What is a practice-based approach (PBA) to organizing and why is it relevant for libraries? At some level, this question occupies most of my reflections and my thinking about how libraries and information organizations are already or perhaps should be changing or reorienting themselves. There are different definitions of PBA in the literature, mainly from sociological theory, but all definitions share the idea that “practice” is central and all share the idea that practice is emphatically “anti-dualistic” (Marshall, 2008). In practice, agency and structure come together in action, in “doing.” And doing is often understood as “organizing” [for] and “learning.” The togetherness aspect of practice is the dimension that makes practice a “social” theory and an activity that is fundamentally shared.
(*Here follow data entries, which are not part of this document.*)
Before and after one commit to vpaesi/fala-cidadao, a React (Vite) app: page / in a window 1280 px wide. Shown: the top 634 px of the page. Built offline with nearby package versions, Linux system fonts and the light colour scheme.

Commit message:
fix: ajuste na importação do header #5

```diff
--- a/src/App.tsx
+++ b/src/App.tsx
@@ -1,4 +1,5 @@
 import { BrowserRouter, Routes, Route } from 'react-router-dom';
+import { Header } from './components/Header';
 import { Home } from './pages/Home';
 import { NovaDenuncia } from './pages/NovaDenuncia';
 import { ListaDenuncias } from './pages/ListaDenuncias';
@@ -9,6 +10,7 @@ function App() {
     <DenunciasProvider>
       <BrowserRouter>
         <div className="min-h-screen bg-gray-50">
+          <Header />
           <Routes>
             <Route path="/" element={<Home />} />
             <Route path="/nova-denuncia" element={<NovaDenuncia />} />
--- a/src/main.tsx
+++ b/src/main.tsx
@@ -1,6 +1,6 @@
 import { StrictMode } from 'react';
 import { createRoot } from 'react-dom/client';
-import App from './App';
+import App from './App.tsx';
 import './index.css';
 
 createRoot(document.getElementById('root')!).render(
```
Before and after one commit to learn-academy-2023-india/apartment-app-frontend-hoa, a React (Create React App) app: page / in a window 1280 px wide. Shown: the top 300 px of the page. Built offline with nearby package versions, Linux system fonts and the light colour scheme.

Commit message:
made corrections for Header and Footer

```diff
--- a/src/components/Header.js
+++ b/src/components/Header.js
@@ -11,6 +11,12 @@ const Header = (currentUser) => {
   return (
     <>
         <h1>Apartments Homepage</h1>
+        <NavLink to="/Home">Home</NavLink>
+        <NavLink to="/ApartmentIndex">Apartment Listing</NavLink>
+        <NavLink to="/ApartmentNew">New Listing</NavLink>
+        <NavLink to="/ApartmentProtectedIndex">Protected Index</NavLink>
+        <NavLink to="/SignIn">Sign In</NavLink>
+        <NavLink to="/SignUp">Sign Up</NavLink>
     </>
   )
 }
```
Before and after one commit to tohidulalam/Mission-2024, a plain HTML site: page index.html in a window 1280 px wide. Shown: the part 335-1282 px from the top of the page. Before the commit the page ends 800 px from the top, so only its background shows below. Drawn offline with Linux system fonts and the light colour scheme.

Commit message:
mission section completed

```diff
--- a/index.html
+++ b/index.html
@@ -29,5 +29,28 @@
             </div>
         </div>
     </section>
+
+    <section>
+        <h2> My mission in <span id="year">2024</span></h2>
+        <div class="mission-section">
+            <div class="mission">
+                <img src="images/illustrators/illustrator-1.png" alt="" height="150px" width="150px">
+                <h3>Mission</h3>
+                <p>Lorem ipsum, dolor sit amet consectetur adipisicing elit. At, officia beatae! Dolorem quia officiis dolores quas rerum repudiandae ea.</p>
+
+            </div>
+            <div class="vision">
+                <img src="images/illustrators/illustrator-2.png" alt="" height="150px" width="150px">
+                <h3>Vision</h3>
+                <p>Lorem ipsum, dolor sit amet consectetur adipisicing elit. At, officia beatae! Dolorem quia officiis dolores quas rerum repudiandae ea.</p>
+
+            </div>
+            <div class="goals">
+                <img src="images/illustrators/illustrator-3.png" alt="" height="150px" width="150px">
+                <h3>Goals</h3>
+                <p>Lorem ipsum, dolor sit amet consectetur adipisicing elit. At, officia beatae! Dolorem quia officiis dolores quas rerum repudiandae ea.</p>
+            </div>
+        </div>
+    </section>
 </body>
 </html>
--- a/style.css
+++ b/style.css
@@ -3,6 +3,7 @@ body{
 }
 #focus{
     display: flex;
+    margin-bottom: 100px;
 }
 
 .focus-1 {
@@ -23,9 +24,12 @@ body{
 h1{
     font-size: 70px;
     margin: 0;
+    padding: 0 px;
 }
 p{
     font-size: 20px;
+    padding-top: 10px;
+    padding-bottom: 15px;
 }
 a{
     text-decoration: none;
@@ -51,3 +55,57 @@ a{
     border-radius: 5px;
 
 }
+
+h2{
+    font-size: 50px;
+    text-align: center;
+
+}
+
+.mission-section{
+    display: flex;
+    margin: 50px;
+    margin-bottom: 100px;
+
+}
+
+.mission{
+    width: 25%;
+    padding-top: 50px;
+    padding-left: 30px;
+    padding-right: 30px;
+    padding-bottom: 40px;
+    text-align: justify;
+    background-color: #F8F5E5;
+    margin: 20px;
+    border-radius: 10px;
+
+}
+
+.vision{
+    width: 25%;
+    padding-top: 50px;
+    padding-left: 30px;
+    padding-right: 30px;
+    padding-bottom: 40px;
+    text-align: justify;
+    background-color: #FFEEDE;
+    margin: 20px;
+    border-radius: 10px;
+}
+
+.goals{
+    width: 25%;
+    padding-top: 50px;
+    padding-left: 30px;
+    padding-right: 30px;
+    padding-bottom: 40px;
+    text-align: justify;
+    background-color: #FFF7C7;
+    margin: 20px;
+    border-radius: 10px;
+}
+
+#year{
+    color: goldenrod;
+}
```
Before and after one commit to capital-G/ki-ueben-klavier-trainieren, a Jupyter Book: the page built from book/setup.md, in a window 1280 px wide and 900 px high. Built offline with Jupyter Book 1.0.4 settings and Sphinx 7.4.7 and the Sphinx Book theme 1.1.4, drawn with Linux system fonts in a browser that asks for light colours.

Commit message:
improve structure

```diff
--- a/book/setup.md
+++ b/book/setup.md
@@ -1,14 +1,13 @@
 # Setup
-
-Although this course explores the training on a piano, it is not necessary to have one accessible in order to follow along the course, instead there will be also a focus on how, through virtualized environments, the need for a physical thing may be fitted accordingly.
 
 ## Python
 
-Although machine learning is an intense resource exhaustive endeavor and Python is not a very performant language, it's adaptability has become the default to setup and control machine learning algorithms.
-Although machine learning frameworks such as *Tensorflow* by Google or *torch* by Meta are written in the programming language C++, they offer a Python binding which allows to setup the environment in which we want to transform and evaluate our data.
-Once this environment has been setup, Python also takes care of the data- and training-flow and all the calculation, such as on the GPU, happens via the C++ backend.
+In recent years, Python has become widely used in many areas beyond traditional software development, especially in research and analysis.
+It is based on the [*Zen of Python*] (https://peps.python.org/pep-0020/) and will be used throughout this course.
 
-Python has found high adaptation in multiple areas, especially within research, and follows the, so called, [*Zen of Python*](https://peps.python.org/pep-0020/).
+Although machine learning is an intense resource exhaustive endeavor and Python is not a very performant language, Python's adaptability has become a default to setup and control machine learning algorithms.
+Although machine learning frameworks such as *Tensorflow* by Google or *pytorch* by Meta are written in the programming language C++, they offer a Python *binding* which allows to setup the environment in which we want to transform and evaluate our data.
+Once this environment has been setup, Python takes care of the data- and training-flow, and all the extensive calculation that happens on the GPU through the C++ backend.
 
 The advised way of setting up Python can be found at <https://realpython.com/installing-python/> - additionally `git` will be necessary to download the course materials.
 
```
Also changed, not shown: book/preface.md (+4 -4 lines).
Practice also occurs in time-space, it is always situated in this way. Which means that practice is often described in very “local” terms, making it difficult often to replicate “practices” across time and space and across differing socialities or activities. Making it also difficult sometimes to discuss practices in more theoretical or abstract ways.
Now, you can [and should] ask me, so what is “structure” and what is “agency” and what do they mean for libraries? And these are very important preliminary questions because everything we understand about practice and all of its significance as a theoretical approach to understanding and managing organizations today, comes originally from these two concepts.